Your thoughts are everything. They form your mindset, moods, attitudes and habits. This is why when you lead change, your success is dependent on each team member changing his or her mindset.
As Victor Frankl wrote in his book, Man’s Search for Meaning, “Everything can be taken away from a person but one thing – the last of the human freedoms, to choose one’s attitude in any given set of circumstances; to choose one's own way.” This ability to choose one’s attitude is the essence of personal power and an organization’s success.
"Tell me, what is it you plan to do
with your one wild and precious life?"
- Mary Oliver, The Summer Day
How Your Mindset Forms
Research across disciplines including physics, neurology, psychology and education shows that your mindset is formed by the interaction of habitual thoughts, emotions, and imagery.
Candace Pert, PhD, former head of Brain Biochemistry at NIH, pioneered the studies that found the link between our body and our mind. Pert mapped how positive thoughts and emotions like love and appreciation trigger one set of biochemical reactions in the body, and negative thoughts and emotions like resentment and sadness trigger another different set of reactions.
After decades of research, Pert discovered that our body’s chemicals are the physical manifestation of our thoughts and emotions.
Once your thoughts and emotions become habitual, they form a neural network that keeps your mindset habitually in place. This neural network is not just in your brain, it’s all over your body. It keeps you, literally, on automatic.
That’s why when you master a habit, like riding a bicycle or operating the new software on your computer, you’re on automatic. You’ve mastered the habit. The neural network is in place, like a groove in a record.
The mindset and its neural network continues developing stronger with REPETITION and PRACTICE. The more repetitive your thoughts, the stronger the neural network. The stronger the neural network, the stronger your mindset … regardless of whether your thoughts are positive OR negative.
The Glue That Holds the Mindset in Place
The neural network is the glue that holds the mindset in place.
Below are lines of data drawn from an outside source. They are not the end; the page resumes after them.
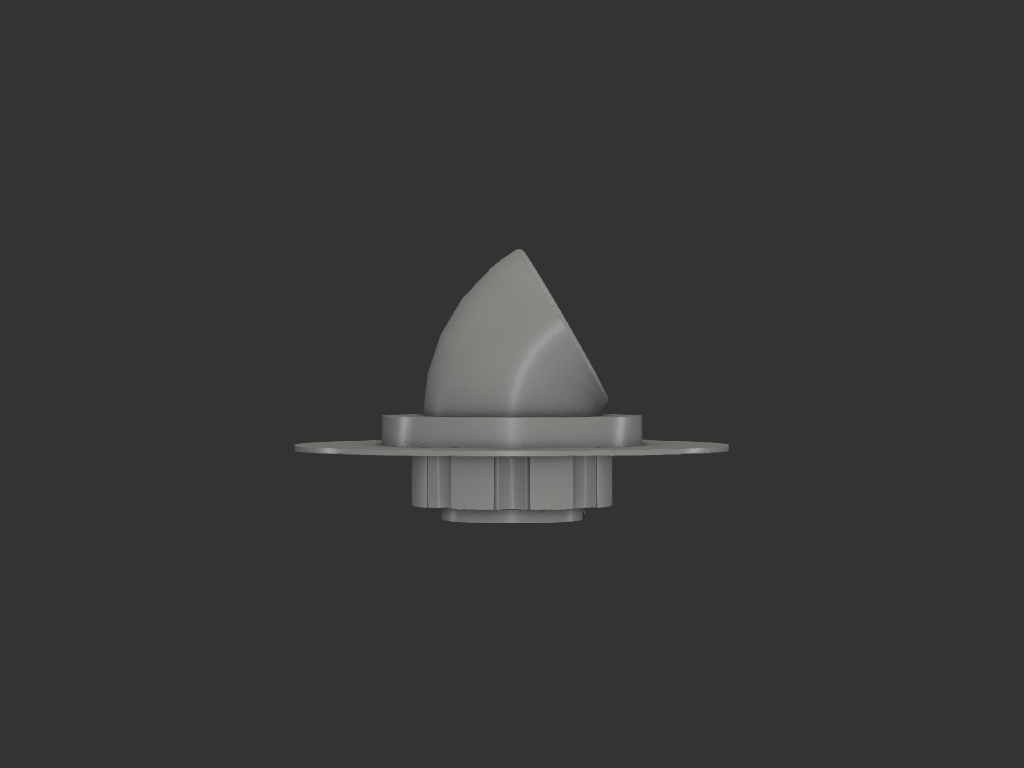
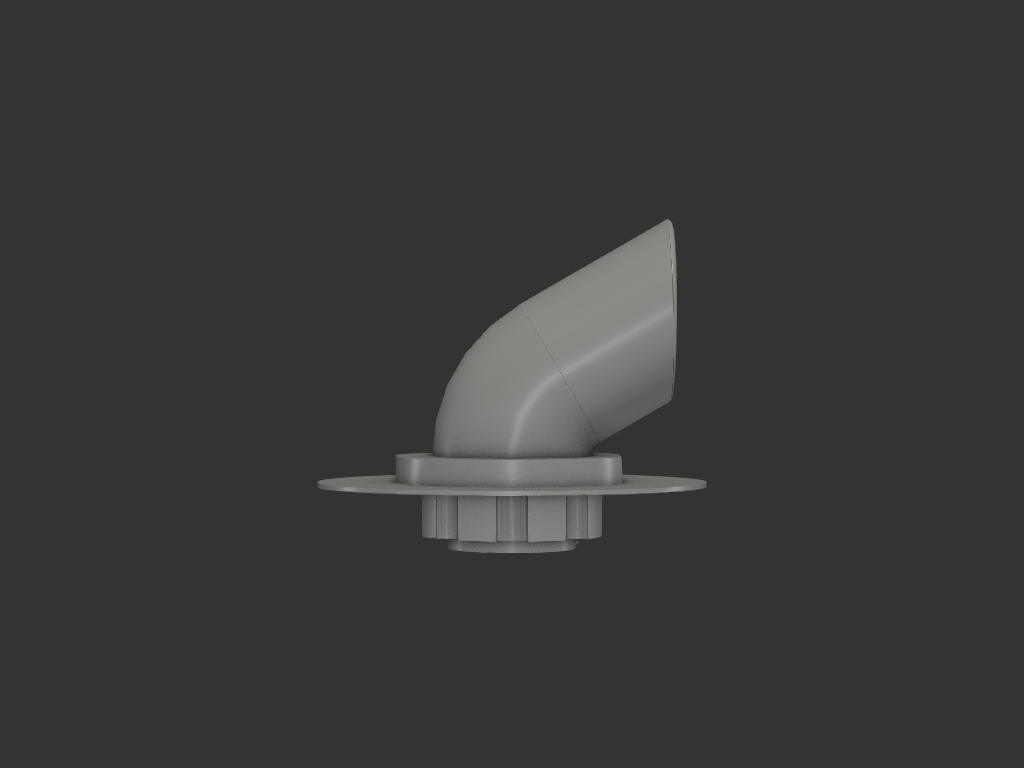
주방/식기세척기관_싱크대커버: 괜찮은 것 같아. 출력하고 써볼테니 일단 정리하자

Changed region(s): [[0.2812, 0.2812, 0.7188, 0.7188]]

diff --git a/models/주방/식기세척기관_싱크대커버/README.md b/models/주방/식기세척기관_싱크대커버/README.md
@@ -106,7 +106,10 @@
 | 엘보 | R 22, 60°, 보어 ⌀33, 벽 2 | |
 | 출구 나팔 | R 2.5 | 꺾이는 지점의 날카로운 모서리를 없앤다 |
 | 너트 | ⌀42 × **11**, 홈 8 개 | 피치가 굵어져 2.4 바퀴를 물려면 이만큼 필요 |
-| 상판 위 높이 | **38.8** | |
+| 직선 목 | 엘보 끝에서 접선 방향 **30** (중심선) | 물이 튀어 들어가서 입구를 더 내밀었다 |
+| 출구 면 | **지면에 수직** (관축에 수직 아님) | 사용 피드백 |
+| 플랜지 출구쪽 | +x 가장자리를 **x=25 에서 평면 절단** | 싱크대 끝과 간섭. 오링 홈 바깥 벽 1.8 |
+| 상판 위 높이 | **약 76** (엘보만이면 38.8) | |
 
 오링 홈 안쪽 가장자리가 ⌀38.0 이라 구멍(31.5) 바깥 **단단한 상판 위에** 온전히
 앉는다. 홈 안쪽 벽 2.00mm, 바깥 테두리 3.80mm.
@@ -341,6 +344,10 @@ x≈6mm 이고 접지 폭이 30mm 라 쓰러지지는 않는다. 나사 아래 1
   고르면 엉뚱한 걸 잡는다 — 면의 **법선**으로 골랐다
 
 ## 상태
+
+- **iter_013 — 사용 피드백 반영, 출력 대기.** ① 출구에 직선 목 30mm 추가
+  (물이 튀어 들어감) ② 출구 쪽 플랜지 가장자리를 x=25 에서 평면 절단
+  (싱크대 끝 간섭) ③ 출구 면을 관축 수직 → 지면 수직으로 변경
 
 - **iter_012 — 완료.** 출력·설치·사용 확인. 나사가 물리고 조여진다.
   여유 0.15 → 0.35, 옆면 25° → **45°**, 피치 2.5 → 4.5, 파일럿 턱 제거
It has three unique characteristics:
1) Neural networks grow larger and stronger with repetitive use. For example, if you are in the habit of believing you’re the victim of your work schedule, you are likely to feel resentful and trapped. It becomes your “story.” Every time you repeat this “story” to yourself or someone else, it builds a stronger neural network and becomes the energetic substrate of the “victim mindset.”
2) A neural network “remembers” every time it is reinforced, AND preferentially selects for the same thoughts and emotions.
3) A neural network serves as a mental lens, filtering how we see and interpret our experience and the world around us. You begin to see what you want to see. Out stories become self-fulfilling prophecies.
Whatever “story” you believe…positive or negative…you gather evidence to prove yourself right over and over. When you feel resistance to change, it’s not that you're not good enough. It’s the strength of the neural network that makes you feel like you are up against a wall.
How Do You Change Your Mindset?
1) Be Willing
Since beliefs are just a collection of thoughts, you can change them. You probably formed these beliefs when you were a child or under the influence of a less skillful parent or teacher, but you are an adult today and have the power to choose something new. Be willing to change. Be bold. Be the chooser.
2) Feed the Mindset You Want
The fastest way to change your mindset is to feed the mindset you want to create. Feeding the positive weakens the negative.
Athletes have known this for years.
Marilyn King, an Olympic athlete, was a member of the 1980 U.S. team competing in the Pentathlon. Just before the Olympics, she was in a serious accident and suffered a back injury that resulted in her being bed-ridden for several months and missing the Olympic workouts.
Marilyn watched videos of other athletes doing the pentathlon. She visualized herself performing the events in detail…over and over. Despite her lack of physical preparation, Marilyn placed second in the trials! She thanked her ability to visualize her goal and mentally rehearse it using affirmations and vivid imagery.
Neurons don’t know the difference whether you are actually doing something or just visualizing it. Either way, the neural network grows stronger.
3) Love it!
Your new mindset or attitude needs to have heart and meaning for you. This creates intention and enthusiasm that keeps you going. It also generates endorphins in your body. Pert found that endorphins are largely responsible for how we learn and change.
Dr. James Zull, Director of Innovation in Teaching and Education at Case Western Reserve University, and Daniel Goleman, author of Emotional Intelligence, found that the more you are feel inspired and emotionally engaged, and have fun in your life, the larger and stronger the positive neural network becomes. This process happens regardless of age and happens throughout the body including the brain. You learn faster and change habits easier.
Select one thing you want to change: one attitude, one belief, one perspective. Decide what you want instead. Use the power of your imagination to vividly picture what you really want. Remember, any resistance you feel is just the old neural network. It has nothing to do with your personal worth or abilities.
Now strengthen your new mindset and neural network by adding enthusiasm, inspiration, and fun. Mentally rehearse this for just 10 minutes a day. Do this at work and in your personal life.
Change your mindset, and you will change your life.
Be the Chooser!